The information in this article was obtained from various sources not associated with State Farm® (including State Farm Mutual Automobile Insurance Company and its subsidiaries and affiliates). While we believe it to be reliable and accurate, we do not warrant the accuracy or reliability of the information. State Farm is not responsible for, and does not endorse or approve, either implicitly or explicitly, the content of any third party sites that might be hyperlinked from this page. The information is not intended to replace manuals, instructions or information provided by a manufacturer or the advice of a qualified professional, or to affect coverage under any applicable insurance policy. These suggestions are not a complete list of every loss control measure. State Farm makes no guarantees of results from use of this information.

Securities distributed by State Farm® VP Management Corp.

Diversification and Asset allocation does not assure a profit or protect against loss.

Bonds are subject to interest rate risk and may decline in value due to an increase in interest rates.

Past performance is no guarantee of future results.

Securities are not FDIC insured, are not bank guaranteed and are subject to investment risk, including possible loss of principal.

Neither State Farm nor its agents provide tax or legal advice.


Start a Quote
Select a product to start a quote.
Agents Near You
Contact Us

Also important

Ways to Boost Your Retirement Savings

If you've wondered whether your retirement savings will last through retirement, you're not alone. Learn some ways to help your retirement savings go further.

How to Reach Your Financial Goals

Whether the amount is big or small, calculate how much you need to save each month to reach your goal.

Related articles

What is Survivorship Universal Life Insurance?

Survivorship universal life insurance can be used for legacy/estate planning, business transitions, charitable giving and more.

Millennials & Gen X Retirement Planning

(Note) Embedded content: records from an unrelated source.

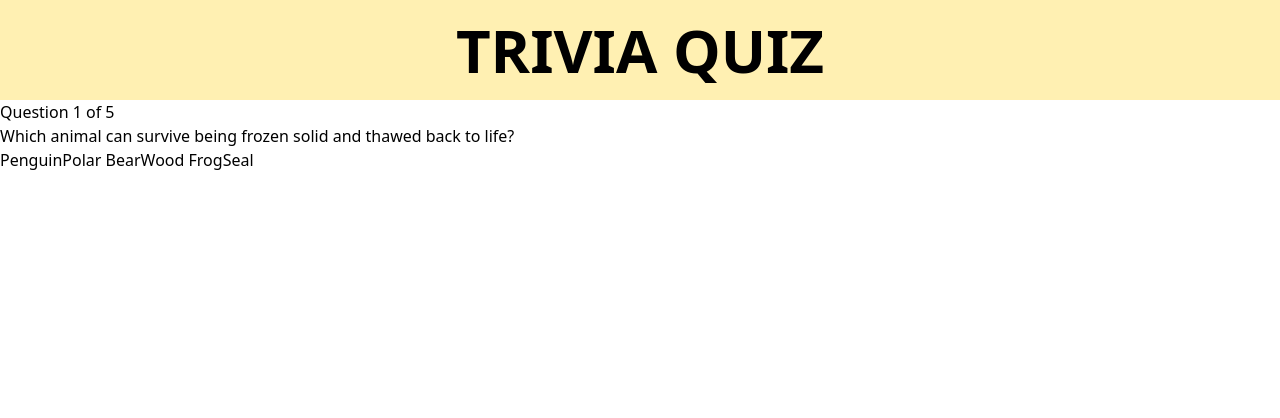
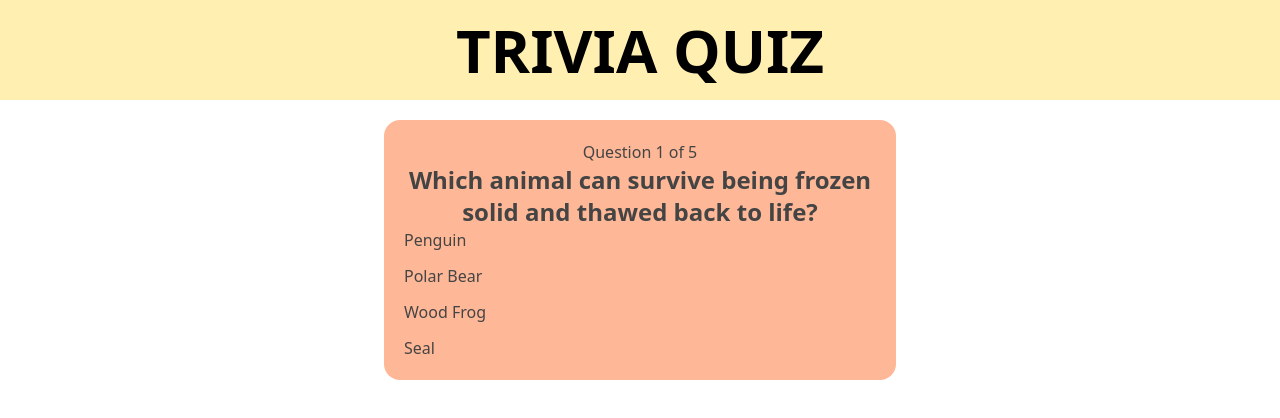
Before and after one commit to yevhenii-kapustian/quiz-app-assignment-, a Next.js app: page / in a window 1280 px wide. Shown: the top 418 px of the page. Built offline with nearby package versions, Linux system fonts and the light colour scheme.

Commit message:
Qustion - Done

```diff
--- a/src/components/Question/index.tsx
+++ b/src/components/Question/index.tsx
@@ -34,10 +34,10 @@ const Question = () => {
   }
 
   return (
-    <div>
-      <h2>{`Question ${questionNumber + 1} of ${questions.length}`}</h2>
-      <h3>{updatedQuestions.question}</h3>
-      <div>
+    <div className="mt-5 m-auto p-5 w-2/5 text-[#444444] bg-[#FFB897] rounded-2xl">
+      <h2 className="text-center">{`Question ${questionNumber + 1} of ${questions.length}`}</h2>
+      <h3 className="text-2xl font-extrabold text-center">{updatedQuestions.question}</h3>
+      <div className="w-full flex flex-col items-start gap-3">
          <OptionList
           handleClick={handleClick}
           userAnswer={userAnswer}
@@ -49,13 +49,15 @@ const Question = () => {
       {userAnswer && questionNumber < questions.length - 1 ? (
         <NextButton changeQuestion={handleNextQuestion} />
       ): userAnswer && questionNumber === questions.length - 1 ? (
-        <button onClick={handleFinish}>Finish</button>
+        <div className="flex justify-center font-bold">
+          <button className="px-5 py-2 bg-[#F7F7F7] rounded-2xl cursor-pointer" onClick={handleFinish}>Finish</button>
+        </div>
       ):
         ""
       }
 
-      {isFinished && <div>
-        <h5 data-testid="results">Final Results:</h5>
+      {isFinished && <div className="mt-5 flex flex-col items-center">
+        <h5 data-testid="results" className="font-bold">Final Results:</h5>
         <p data-testid="right-answers">Right: {correctCount}</p>
         <p data-testid="wrong-answers">Wrong: {wrongCount}</p>
       </div> }
```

Millennial retirement savings advice is proving less effective for Gen X & Millennials. Discover how to take actionable steps to create a more secure future.

Steps For a Personal Financial Plan

A personal financial plan is important for your financial future. It's easy to start once you know these steps.